The research tax credit provides companies a competitive advantage and encourages growth, yet there remain many companies who are failing to take advantage of the credit due to some common misconceptions.
Below are some of those misconceptions and an explanation of why they are incorrect.
1. We’re Not Profitable, So We Don’t Qualify
The research credit was originally enacted as a reduction of income tax liability. For over 30 years the research credit would temporarily expire every 12 to 24 months, until the PATH Act of 2015 permanently extended it. The PATH Act also made the credit impactful for start-ups, allowing them to use the credit to offset payroll tax rather than income tax.
Businesses with less than $5 million in current year gross receipts can use the research credit to offset payroll tax for the first five years they generate receipts and use up to $250,000 annually of their research credit (up to five years) to offset payroll tax liability. (This election must be made on an original, timely-filed tax return.)
So, even if you aren’t profitable, you can still use that tax offset for your payroll taxes if your first recorded revenue was within the last five years.
On multiple occasions, companies have shared that it had been over six years since they registered their first revenue. At the time, they thought that it didn’t make sense to pursue the credit because they weren’t profitable; now, they had run out of time to qualify for the payroll offset. It was painful watching them do the math of how much they’d left on the table.
2. We Were Told Our Government Contract Work Doesn’t Qualify

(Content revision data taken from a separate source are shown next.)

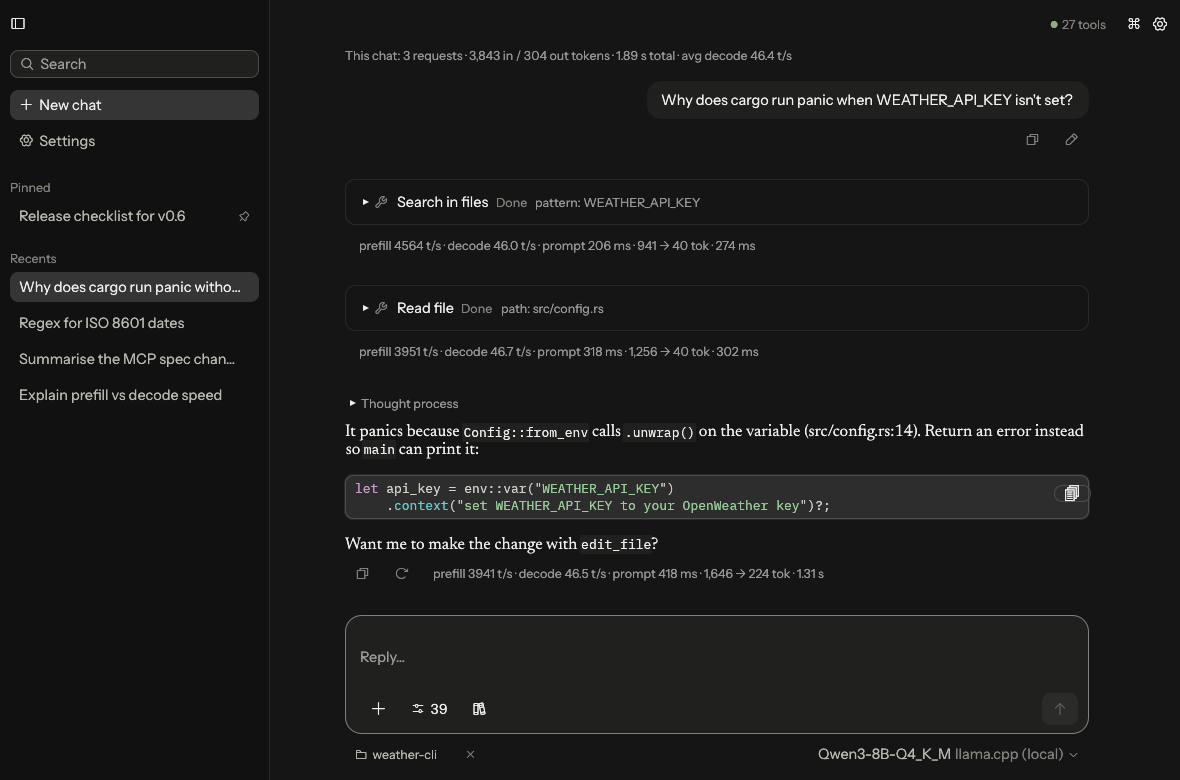
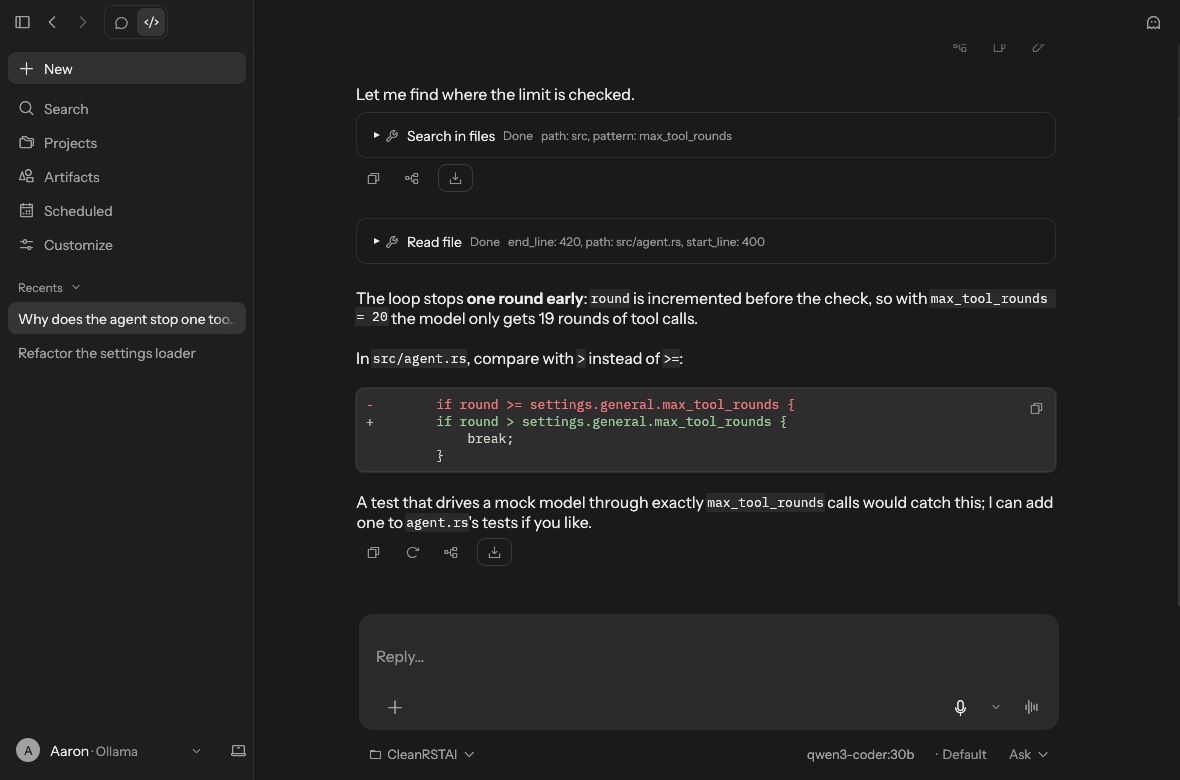
Release v0.9.2: docs for the new design, fixes
Docs: the home page's highlights and "where to start" table, the Using the
App index, and the README now cover the v0.9.2 features (the new design,
Chat/Code, scheduled agents, projects, memory, permission modes and plan
mode, branches, voice and voice mode, save as files, OCR, provider web
search, commits). New screenshots in the new design: the main chat, the
tools menu, MCP settings and the Scheduled page.

Fixes:
- Upcoming dates read "Tomorrow" or the weekday instead of "Today" (the
  Scheduled page's next run).
- The tools menu no longer says "Incognito" for every chat while memory is
  off in Settings.

Bump the version to 0.9.2.

Claude-Session: https://claude.ai/code/session_01LiytgBWXCmGrot9xZpczck

diff --git a/src/ui/chat_view.rs b/src/ui/chat_view.rs
@@ -1097,18 +1097,21 @@ pub fn greeting_text(
     }
 }
 
-/// A short date for cards: "Today", "Yesterday", "Mon", "Oct 28" or "Oct 28, 2025".
+/// A short date for cards and run times: "Today", "Yesterday", "Tomorrow", a weekday within a
+/// week either way, "Oct 28" or "Oct 28, 2025".
 pub fn short_date(
     when: chrono::DateTime<chrono::Local>,
     now: chrono::DateTime<chrono::Local>,
 ) -> String {
     let (day, today) = (when.date_naive(), now.date_naive());
     let days = (today - day).num_days();
-    if days <= 0 {
+    if days == 0 {
         "Today".to_owned()
     } else if days == 1 {
         "Yesterday".to_owned()
-    } else if days < 7 {
+    } else if days == -1 {
+        "Tomorrow".to_owned()
+    } else if (-6..7).contains(&days) {
         when.format("%a").to_string()
     } else if chrono::Datelike::year(&day) == chrono::Datelike::year(&today) {
         when.format("%b %-d").to_string()
@@ -1187,6 +1190,10 @@ mod tests {
         assert_eq!(short_date(at(9, 2), now), "Sep 2");
         let old = chrono::Local.with_ymd_and_hms(2025, 1, 5, 9, 0, 0).unwrap();
         assert_eq!(short_date(old, now), "Jan 5, 2025");
+        // Upcoming runs, on the Scheduled page.
+        assert_eq!(short_date(at(10, 31), now), "Tomorrow");
+        assert_eq!(short_date(at(11, 3), now), "Tue");
+        assert_eq!(short_date(at(11, 20), now), "Nov 20");
     }
 
     #[test]

diff --git a/src/app.rs b/src/app.rs
@@ -823,6 +823,7 @@ impl ChatApp {
             .get(&self.settings.general.skills, workspace_dir.as_deref())
             .is_empty();
         let in_project = self.in_listed_project_chat();
+        let memory_on = self.settings.general.memory.enabled;
         let sel = ToolSelection::new(&self.settings, &overrides)
             .with_mode(permissions.mode)
             .with_skills(has_skills);
@@ -897,7 +898,9 @@ impl ChatApp {
                         .small()
                         .weak(),
                 );
-                if !sel.feature_on(crate::tools::MEMORY) {
+                // Only a chat that switched memory off is incognito, not every chat while
+                // memory is off in Settings.
+                if memory_on && !sel.feature_on(crate::tools::MEMORY) {
                     ui.label(
                         RichText::new(format!(
                             "{}  Incognito: no memories for this chat",

diff --git a/docs/index.md b/docs/index.md
@@ -12,20 +12,38 @@ per-chat workspace folder.
 macOS is the primary platform and Linux is fully supported. Windows builds are released
 too, as an installer and a portable `.exe`.
 
-![A chat working in a project folder: the model searches the code, reads a file and suggests a fix]({{ '/screenshot.png' | relative_url }})
+![A chat in Code mode: the model searches the code, reads a file and suggests a fix]({{ '/screenshot.png' | relative_url }})
 
 ## Highlights
 
+- **A calm, dark-first design**: a sidebar with Search, Projects, Artifacts, Scheduled agents
+  and your recent chats; a home screen with a greeting, the message box in the middle and your
+  newest artifacts; back and forward through what you opened; a **Chat / Code** switch (Code
+  lists the chats that work in a folder); Settings as a dimmed window over the app, with an
+  Appearance page and **Reduce motion**.
+- **Scheduled agents**: prompts that run on a schedule (every so many minutes, daily or
+  weekly), each in a chat of its own, with their recent runs on the **Scheduled** page.
+- **Projects**: group chats with shared instructions, files, a folder, a model and tool
+  switches.
+- **Memory**: facts the model saves about you and uses in later chats (off by default), and
+  incognito chats that use none.
+- **Permission modes per chat**: ask, auto in the folder, allow all, read only, or **Plan**
+  (the model proposes a plan, and it runs once you approve).
+- **Branches**: regenerate or edit a message and keep every version, with arrows to switch.
+- **Voice**: dictate with the microphone (and pick the input device), have replies read aloud,
+  or talk back and forth in **voice mode**.
+- **Save replies as files**: Word, PDF or Excel from a reply or an artifact.
 - **Any OpenAI-compatible API**: OpenAI, OpenRouter, Groq, Mistral, DeepSeek, Together, Gemini,
   or local servers such as Ollama, LM Studio, llama.cpp and vLLM.
 - **Streaming replies** with speed and token stats, and a *Thought process* section for
   reasoning models.
 - **Skills**: folders of instructions the model loads when a task matches, from your skills folder or a chat's workspace
 - **Hooks**: commands that run before or after a tool call, or when a reply is done, set in Settings and switched per chat
-- **Built-in tools**: time and date, calculator, task list and web fetch, with no MCP server
-  needed.
+- **Built-in tools**: time and date, calculator, task list, web fetch and web search (or the
+  provider's own search with Anthropic, OpenAI and OpenRouter), with no MCP server needed.
 - **Workspace**: give a chat a folder and the model can read, search, edit and run commands in
-  it, asking before anything that writes.
+  it, asking before anything that writes; every edit shows a diff and can be undone, and the
+  model can commit the changes (off by default, never pushes).
 - **MCP client**: stdio and Streamable HTTP servers, OAuth sign-in, resources and prompts.
 - **Subagents**: the model can hand independent tasks to agents that work in parallel.
 - **Background replies**: keep working in other chats while one replies; desktop notifications
@@ -33,7 +51,7 @@ too, as an installer and a portable `.exe`.
 - **Artifacts**: web pages, SVGs, Mermaid diagrams, Markdown documents and longer code from a
   reply open in a side panel, with a link in the chat.
 - **Attachments**: images for vision models; PDF, Office, OpenDocument, RTF and text files as
-  text.
+  text, and scanned PDFs read with OCR.
 - **Docker sandbox**: run the model's shell commands in a container with only the chat's
   folder, resource limits, and no network or only the hosts, ports and protocols you allow;
   subagents can get containers of their own.
@@ -50,6 +68,10 @@ too, as an installer and a portable `.exe`.
 | Install the app | [Installation](getting-started/installation.html) |
 | Connect a model and send a first message | [Your first chat](getting-started/first-chat.html) |
 | Learn the chat window | [Chats](using/chats.html) |
+| Run a prompt on a schedule | [Scheduled agents](using/chats.html#scheduled-agents) |
+| Group chats with shared instructions | [Projects](using/projects.html) |
+| Talk instead of typing | [Voice](using/voice.html) |
+| Change the theme, size or motion | [Appearance](settings/appearance.html) |
 | Let the model use tools or a folder | [Tools and approvals](using/tools.html) |
 | Add MCP servers | [MCP servers](using/mcp.html) |
 | Run the model's commands in a container | [Docker sandbox](settings/docker.html) |

diff --git a/README.md b/README.md
@@ -21,7 +21,7 @@ endpoint and gives the model tools through **MCP servers** (stdio and Streamable
 macOS is the primary platform and Linux is fully supported. Windows builds are released
 too, as an installer and a portable `.exe`.
 
-![A chat working in a project folder: the model searches the code, reads a file and suggests a fix](docs/screenshot.png)
+![A chat in Code mode: the model searches the code, reads a file and suggests a fix](docs/screenshot.png)
 
 ## Features
 
@@ -251,10 +251,10 @@ too, as an installer and a portable `.exe`.
 
 | | |
 |---|---|
-| ![A new chat: greeting, message box and model picker](docs/new-chat.png) | ![The tools menu with built-in, workspace and MCP tools](docs/tools-menu.png) |
-| A new chat | Per-chat tool switches |
-| ![Subagents, the calculator and the task list in a chat](docs/tools-subagents.png) | ![MCP server settings](docs/settings-mcp.png) |
-| Subagents, calculator and task list | MCP server settings |
+| ![The home screen: greeting, message box and recent artifacts](docs/new-chat.png) | ![The + menu with this chat's tools](docs/tools-menu.png) |
+| The home screen | Per-chat tool switches |
+| ![The Scheduled page with two agents and their recent runs](docs/scheduled.png) | ![MCP server settings](docs/settings-mcp.png) |
+| Scheduled agents | MCP server settings |
 
 ## Build & run
 

diff --git a/docs/using/index.md b/docs/using/index.md
@@ -7,7 +7,10 @@ nav_order: 3
 
 How to work with CleanRSTAI day to day.
 
-- [Chats](chats.html): the chat window, sending, editing, attachments, search and export.
+- [Chats](chats.html): the window (sidebar, home screen, Chat and Code modes, the Projects,
+  Artifacts and Scheduled pages), sending, editing, attachments, search and export.
+- [Scheduled agents](chats.html#scheduled-agents): prompts that run on a schedule, and their
+  recent runs.
 - [Tools and approvals](tools.html): built-in tools, the workspace folder, per-chat tool
   switches and approving tool calls.
 - [MCP servers](mcp.html): connecting Model Context Protocol servers, signing in, resources
@@ -21,7 +24,8 @@ How to work with CleanRSTAI day to day.
   with network rules.
 - [Command line](command-line.html): running one request from a terminal or a script with
   `cleanrstai exec`.
-- [Voice](voice.html): dictating into the message box and having replies read aloud.
+- [Voice](voice.html): dictating into the message box, choosing the microphone, having replies
+  read aloud, and voice mode.
 - [Updates](updates.html): checking for and installing new versions.
 - [Remote access](remote-access.html): using your chats from a browser on a phone or another
   computer, and its security.

diff --git a/roadmap.md b/roadmap.md
@@ -35,7 +35,8 @@ sidebar with pages and a title row with back/forward and a Chat/Code switch, the
 a serif greeting and recent artifacts, the strip of pickers under the message box, skills in the
 slash menu, voice mode and a microphone picker, Settings as a modal with an Appearance page, and
 reduce motion) in **v0.9.2-dev.6**, and the Scheduled page for scheduled agents in
-**v0.9.2-dev.7**, and the title row fitting beside the macOS traffic lights in **v0.9.2-dev.8**. Signed builds are not planned.
+**v0.9.2-dev.7**, and the title row fitting beside the macOS traffic lights in **v0.9.2-dev.8**; all of them reached the stable release in **v0.9.2**. Signed builds are
+not planned.
 Unticked items are still open.
 
 ## 1. Display prefill and decode speed per request

diff --git a/docs/using/chats.md b/docs/using/chats.md
@@ -387,6 +387,8 @@ unless the agent catches up.
 
 **Scheduled** in the sidebar opens the agents' page:
 
+![The Scheduled page with two agents and their recent runs]({{ '/scheduled.png' | relative_url }})
+
 - **New agent** opens the editor: a name, the prompt, **Repeats** (an interval, every day or
   every week, and the time), **Runs in** (a new chat each time, or a chat you pick), **Approvals**
   (read only by default), a **Folder**, a **Provider**, and whether a missed run catches up.
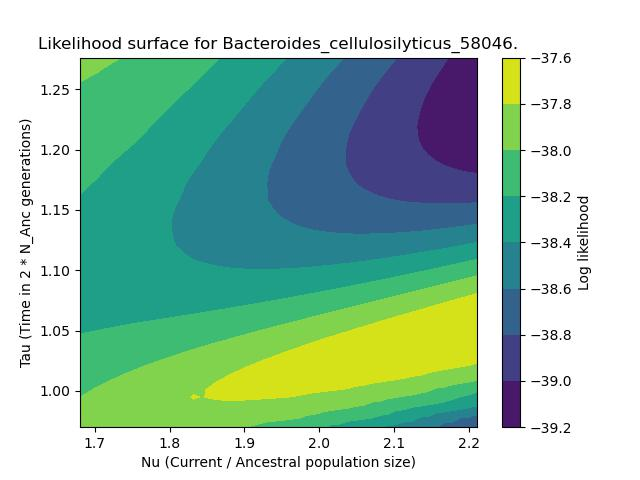
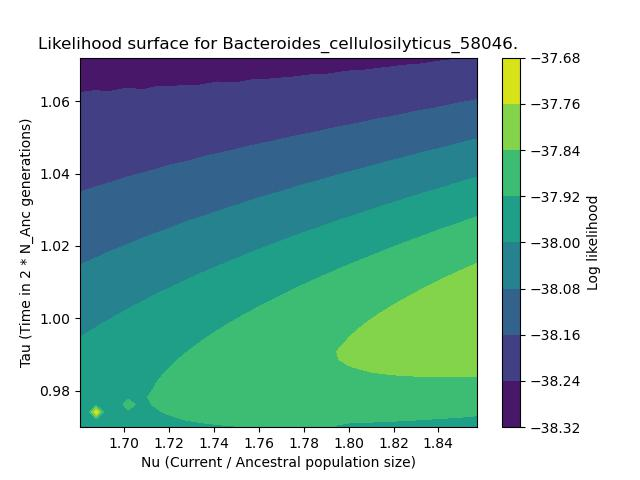
B. cellulosilytiucs

diff --git a/Scripts/plot_likelihood.py b/Scripts/plot_likelihood.py
@@ -466,8 +466,8 @@ class PlotLikelihood():
 
                 npts = 50
 
-                x_range = numpy.linspace(x * 0.95, x * 1.25, npts)
-                y_range = numpy.linspace(y * 0.95, y * 1.25, npts)
+                x_range = numpy.linspace(x * 0.95, x * 1.05, npts)
+                y_range = numpy.linspace(y * 0.95, y * 1.05, npts)
 
                 X, Y = numpy.meshgrid(x_range, y_range)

This is probably the biggest misconception out there regarding the research tax credit. The thought is: why would the government give me a credit if they pay me to do the work?
Adding to the confusion, Sec. 41(d)(4)(H) dictates that “Funded Research” is excluded as qualified research expenses. It defines it as:
IRC §41(d)(4)(H) FUNDED RESEARCH – Any research to the extent funded by any grant, contract, or otherwise by another person (or government entity).
That definition is the sole reason why companies have been misinformed by their provider regarding their government contract work and it costs them impactful dollars.
For government contractors, there are three questions to ask yourself to determine whether your government contracts could qualify:
- Does my project pass the four-part test?
- Do I retain some part of the IP?
- Am I at financial risk?
If you don’t know the answers to those questions, that’s ok. Talk with an expert who can walk you through the steps to help you identify whether your work qualifies or not. If you decide to approach your current provider to investigate this and hear “we have looked into and there’s nothing there,” or “we are already maximizing the credit,” warning bells should be ringing.
A $1,000,000, firm-fixed government contract has the potential to add $50,000 to your credit calculation. If you are a government contractor that has looked into this credit but been told repeatedly that it doesn’t qualify, are you willing to risk that it does?
3. The Research Tax Credit Study Is An Accounting Function
The final credit amount is something that is put on a tax form, so most companies believe their accountant or accounting firm should be an expert and know the ins and outs of the credit. While most accountants and accounting firms provide great customer service and are good at what they do, the research tax credit is a study rooted in engineering, not accounting.
If you claimed a research tax credit and you found out you were to be audited on that credit by the IRS, the IRS most likely would use degreed engineers to determine whether your project or technology qualifies for the credit. If the IRS uses engineers to make that determination, who would you rather having defend your claim: accountants or engineers?
4. This Is Too Good To Be True
Just because you haven’t heard of it doesn’t mean it doesn’t exist. The research tax credit has been around since 1981, and it is common practice.
The R&D credit is the most impactful tax credit available for companies. Because of that, the IRS doesn’t just willingly hand it out. Just like we mentioned above, you NEED to have the proper documentation of your activities and ACCURATELY apply the law to maximize the benefit. However, the right team can make that easy.
If you have been told you don’t qualify for the research tax credit, you believe you’re not maximizing the credit, or are concerned your documentation wouldn’t withstand an audit, contact us.
About: John, Business Development Specialist, has a finance degree from Miami University. He lives in Indianapolis with his wife and three kids. When not spending time with his family, you can usually find him on a golf course.